I would want to say that Christian wisdom starts from a slightly different place than worldly, or secular, wisdom. Our Christian wisdom starts with the simple – or innocent – acknowledgement that God is the foundation for our lives, and that God is revealed to us in and through the person of Jesus Christ. Christian wisdom starts with a simple commitment, like Philip, to simply ‘follow’ Jesus. Christian wisdom is first and foremost a counter cultural commitment to be not a leader but a follower. Christian wisdom can only ever start with the words spoken by Nathaniel ‘you are the Son of God.’  Without first faith and then a commitment to follow there can be no Christian wisdom.

So having decided to first accept that Jesus is the Messiah and then to fashion our lives according to his, as followers, what do we then need to do to grow in wisdom?

Well, like Samuel, we need to learn the art of true listening; listening to what God might be saying to us and where God might be leading us. Like Samuel we too need to learn the art of saying ‘speak Lord for your servant listens.’ Like Samuel we also need to allow others, spiritual friends, to point us in the right direction, to the place where we can truly listen. And, if we are to listen we need to make the space and time to let God whisper his words of love, encouragement, invitation and challenge.

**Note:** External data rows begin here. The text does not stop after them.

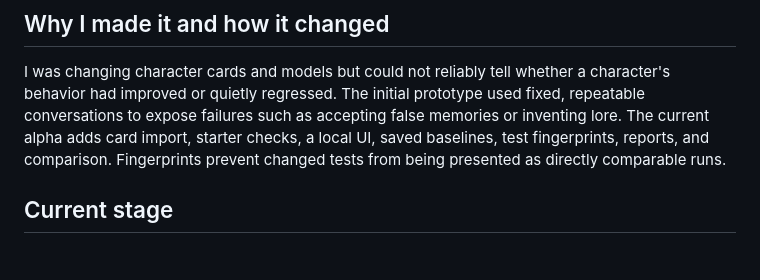
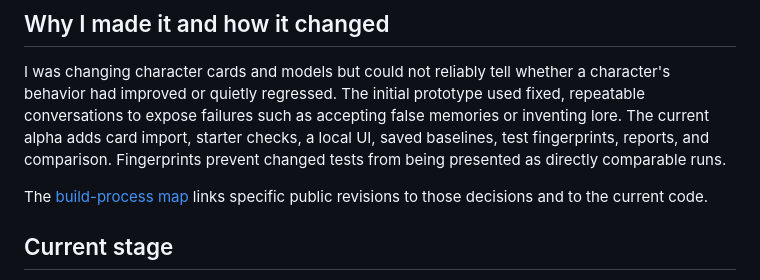
Before and after one commit to RayzerCat76/CharacterBenchmark, a Markdown page: PORTFOLIO.md, the part around the change. GitHub-like rendering; blank space fills up the shorter version.

```diff
--- a/PORTFOLIO.md
+++ b/PORTFOLIO.md
@@ -14,6 +14,8 @@ The local UI and example screenshot are documented in the main [README](README.m
 
 I was changing character cards and models but could not reliably tell whether a character's behavior had improved or quietly regressed. The initial prototype used fixed, repeatable conversations to expose failures such as accepting false memories or inventing lore. The current alpha adds card import, starter checks, a local UI, saved baselines, test fingerprints, reports, and comparison. Fingerprints prevent changed tests from being presented as directly comparable runs.
 
+The [build-process map](docs/BUILD_PROCESS.md) links specific public revisions to those decisions and to the current code.
+
 ## Current stage
 
 The v0.2.2-alpha package and its local demo, UI/API workflows, Ollama runs, reports, and comparisons have been exercised. This establishes a working prototype, not broad external validation. I am still seeking real character-card cases that reveal false positives, missed failures, or confusing onboarding.
```
Also changed, not shown: README.md (+7 -0 lines), docs/BUILD_PROCESS.md (added, +13 -0 lines), docs/process-overview.png (added), 2 other files.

We need to make time for God. Can I encourage you to carve out some time for God and simply use Samuel’s mantra: ‘speak Lord for your servant listens.’ One of my hopes for this church is that each and every member will find a way to pray and carefully read the bible for it is through these two spiritual activities that God speaks. Prayer should be the very oxygen we breathe.

We also need to learn to expect the unexpected and to rise above the level of cynicism. In the Gospel reading we heard the famously cynical phrase ‘can anything good come out of Nazareth?’ Well, the answer is that the ultimate, consummate, good came out of Nazareth. So looking to see where God is acting and allowing ourselves to be surprised by what we discover is to grow in spiritual wisdom. Recognising that God will act where God will act and that this is often in the most surprising of places is also to exercise the virtue of humility. Don’t we all, to an extent, want God to act where and how we would like him to act?

The problem is that if we place conditions on God, if we fail to accept that God will act how and where he wants, even out of wherever our modern day equivalent of Nazareth is, then we limit God. 

God, often, frequently chooses to act from the periphery and not the centre, from places such as Nazareth. The growth in Christianity in this country has frequently come from the periphery. Think of the Celts for example. The implication for us, if we truly desire to grow in wisdom, is that we need to develop an acute sense of spiritual peripheral vision.

If we desire to grow as a church, both in holiness and in numbers, then we must learn the spiritual arts of listening, seeing and following; listening to what God is saying, standing in solidarity alongside Samuel and saying ‘speak Lord for your servant listens,’ and watching for where God is already at work on the periphery and at the margins, for then and only then will we catch a glimpse of the ‘new heaven and the new earth’ that John refers to in the Book of Revelation.  We learn these skills, and acquire this growth in wisdom, through the practice of regular prayer and reading the bible. Wisdom is rooted in and routed from prayer. Let us this year as a community commit ourselves to growing in spiritual and distinctively Christian wisdom. Amen.